What you have to do:
Retype the data exactly, so that every line matches the original.

Stored entries:
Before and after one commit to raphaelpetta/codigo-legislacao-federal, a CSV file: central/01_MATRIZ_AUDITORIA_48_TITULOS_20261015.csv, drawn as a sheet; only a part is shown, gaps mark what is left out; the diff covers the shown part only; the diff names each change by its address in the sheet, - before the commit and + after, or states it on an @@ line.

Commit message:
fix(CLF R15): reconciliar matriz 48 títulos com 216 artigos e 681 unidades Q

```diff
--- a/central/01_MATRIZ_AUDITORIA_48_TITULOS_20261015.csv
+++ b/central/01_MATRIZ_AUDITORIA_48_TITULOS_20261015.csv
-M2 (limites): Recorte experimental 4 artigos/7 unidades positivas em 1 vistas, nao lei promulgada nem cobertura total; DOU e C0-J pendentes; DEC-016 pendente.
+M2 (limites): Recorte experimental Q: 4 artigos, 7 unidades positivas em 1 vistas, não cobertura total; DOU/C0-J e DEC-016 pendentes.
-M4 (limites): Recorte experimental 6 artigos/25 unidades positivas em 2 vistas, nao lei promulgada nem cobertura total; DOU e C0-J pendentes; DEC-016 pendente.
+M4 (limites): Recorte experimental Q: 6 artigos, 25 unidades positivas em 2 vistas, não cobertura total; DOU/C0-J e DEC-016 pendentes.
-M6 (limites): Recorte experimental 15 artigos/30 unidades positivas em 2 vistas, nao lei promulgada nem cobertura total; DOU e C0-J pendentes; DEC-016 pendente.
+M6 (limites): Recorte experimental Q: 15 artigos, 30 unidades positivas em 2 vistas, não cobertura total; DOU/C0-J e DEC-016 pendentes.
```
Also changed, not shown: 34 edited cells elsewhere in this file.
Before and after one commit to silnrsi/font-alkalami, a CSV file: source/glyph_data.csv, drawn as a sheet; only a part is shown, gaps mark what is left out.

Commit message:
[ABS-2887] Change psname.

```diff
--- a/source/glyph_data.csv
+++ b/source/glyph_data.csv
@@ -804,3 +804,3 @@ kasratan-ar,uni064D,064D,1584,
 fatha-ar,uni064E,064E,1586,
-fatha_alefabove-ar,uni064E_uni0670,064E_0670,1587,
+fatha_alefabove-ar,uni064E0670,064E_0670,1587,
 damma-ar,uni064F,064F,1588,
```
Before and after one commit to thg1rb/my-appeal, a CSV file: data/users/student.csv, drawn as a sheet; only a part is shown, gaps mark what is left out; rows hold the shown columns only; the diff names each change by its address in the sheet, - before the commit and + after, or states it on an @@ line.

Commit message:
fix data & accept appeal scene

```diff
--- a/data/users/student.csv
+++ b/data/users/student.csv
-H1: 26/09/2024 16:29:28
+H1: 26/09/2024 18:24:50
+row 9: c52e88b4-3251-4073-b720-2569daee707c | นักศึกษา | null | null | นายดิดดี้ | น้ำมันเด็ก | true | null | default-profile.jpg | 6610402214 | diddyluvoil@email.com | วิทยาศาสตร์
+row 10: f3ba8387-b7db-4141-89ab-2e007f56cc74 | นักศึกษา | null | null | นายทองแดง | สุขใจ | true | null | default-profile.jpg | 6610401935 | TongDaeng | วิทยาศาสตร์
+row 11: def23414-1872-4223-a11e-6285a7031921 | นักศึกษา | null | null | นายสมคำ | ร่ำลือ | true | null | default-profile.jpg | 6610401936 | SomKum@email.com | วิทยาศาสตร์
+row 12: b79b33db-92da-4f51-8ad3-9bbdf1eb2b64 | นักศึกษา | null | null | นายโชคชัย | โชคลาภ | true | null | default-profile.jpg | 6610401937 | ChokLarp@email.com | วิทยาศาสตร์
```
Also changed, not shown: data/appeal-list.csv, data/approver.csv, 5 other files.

Written solution:
Before and after one commit to raphaelpetta/codigo-legislacao-federal, a CSV file: central/01_MATRIZ_AUDITORIA_48_TITULOS_20261015.csv, drawn as a sheet; only a part is shown, gaps mark what is left out; the diff covers the shown part only; the diff names each change by its address in the sheet, - before the commit and + after, or states it on an @@ line.

Commit message:
fix(CLF R15): reconciliar matriz 48 títulos com 216 artigos e 681 unidades Q

```diff
--- a/central/01_MATRIZ_AUDITORIA_48_TITULOS_20261015.csv
+++ b/central/01_MATRIZ_AUDITORIA_48_TITULOS_20261015.csv
-M2 (limites): Recorte experimental 4 artigos/7 unidades positivas em 1 vistas, nao lei promulgada nem cobertura total; DOU e C0-J pendentes; DEC-016 pendente.
+M2 (limites): Recorte experimental Q: 4 artigos, 7 unidades positivas em 1 vistas, não cobertura total; DOU/C0-J e DEC-016 pendentes.
-M4 (limites): Recorte experimental 6 artigos/25 unidades positivas em 2 vistas, nao lei promulgada nem cobertura total; DOU e C0-J pendentes; DEC-016 pendente.
+M4 (limites): Recorte experimental Q: 6 artigos, 25 unidades positivas em 2 vistas, não cobertura total; DOU/C0-J e DEC-016 pendentes.
-M6 (limites): Recorte experimental 15 artigos/30 unidades positivas em 2 vistas, nao lei promulgada nem cobertura total; DOU e C0-J pendentes; DEC-016 pendente.
+M6 (limites): Recorte experimental Q: 15 artigos, 30 unidades positivas em 2 vistas, não cobertura total; DOU/C0-J e DEC-016 pendentes.
```
Also changed, not shown: 34 edited cells elsewhere in this file.
Before and after one commit to silnrsi/font-alkalami, a CSV file: source/glyph_data.csv, drawn as a sheet; only a part is shown, gaps mark what is left out.

Commit message:
[ABS-2887] Change psname.

```diff
--- a/source/glyph_data.csv
+++ b/source/glyph_data.csv
@@ -804,3 +804,3 @@ kasratan-ar,uni064D,064D,1584,
 fatha-ar,uni064E,064E,1586,
-fatha_alefabove-ar,uni064E_uni0670,064E_0670,1587,
+fatha_alefabove-ar,uni064E0670,064E_0670,1587,
 damma-ar,uni064F,064F,1588,
```
Before and after one commit to thg1rb/my-appeal, a CSV file: data/users/student.csv, drawn as a sheet; only a part is shown, gaps mark what is left out; rows hold the shown columns only; the diff names each change by its address in the sheet, - before the commit and + after, or states it on an @@ line.

Commit message:
fix data & accept appeal scene

```diff
--- a/data/users/student.csv
+++ b/data/users/student.csv
-H1: 26/09/2024 16:29:28
+H1: 26/09/2024 18:24:50
+row 9: c52e88b4-3251-4073-b720-2569daee707c | นักศึกษา | null | null | นายดิดดี้ | น้ำมันเด็ก | true | null | default-profile.jpg | 6610402214 | diddyluvoil@email.com | วิทยาศาสตร์
+row 10: f3ba8387-b7db-4141-89ab-2e007f56cc74 | นักศึกษา | null | null | นายทองแดง | สุขใจ | true | null | default-profile.jpg | 6610401935 | TongDaeng | วิทยาศาสตร์
+row 11: def23414-1872-4223-a11e-6285a7031921 | นักศึกษา | null | null | นายสมคำ | ร่ำลือ | true | null | default-profile.jpg | 6610401936 | SomKum@email.com | วิทยาศาสตร์
+row 12: b79b33db-92da-4f51-8ad3-9bbdf1eb2b64 | นักศึกษา | null | null | นายโชคชัย | โชคลาภ | true | null | default-profile.jpg | 6610401937 | ChokLarp@email.com | วิทยาศาสตร์
```
Also changed, not shown: data/appeal-list.csv, data/approver.csv, 5 other files.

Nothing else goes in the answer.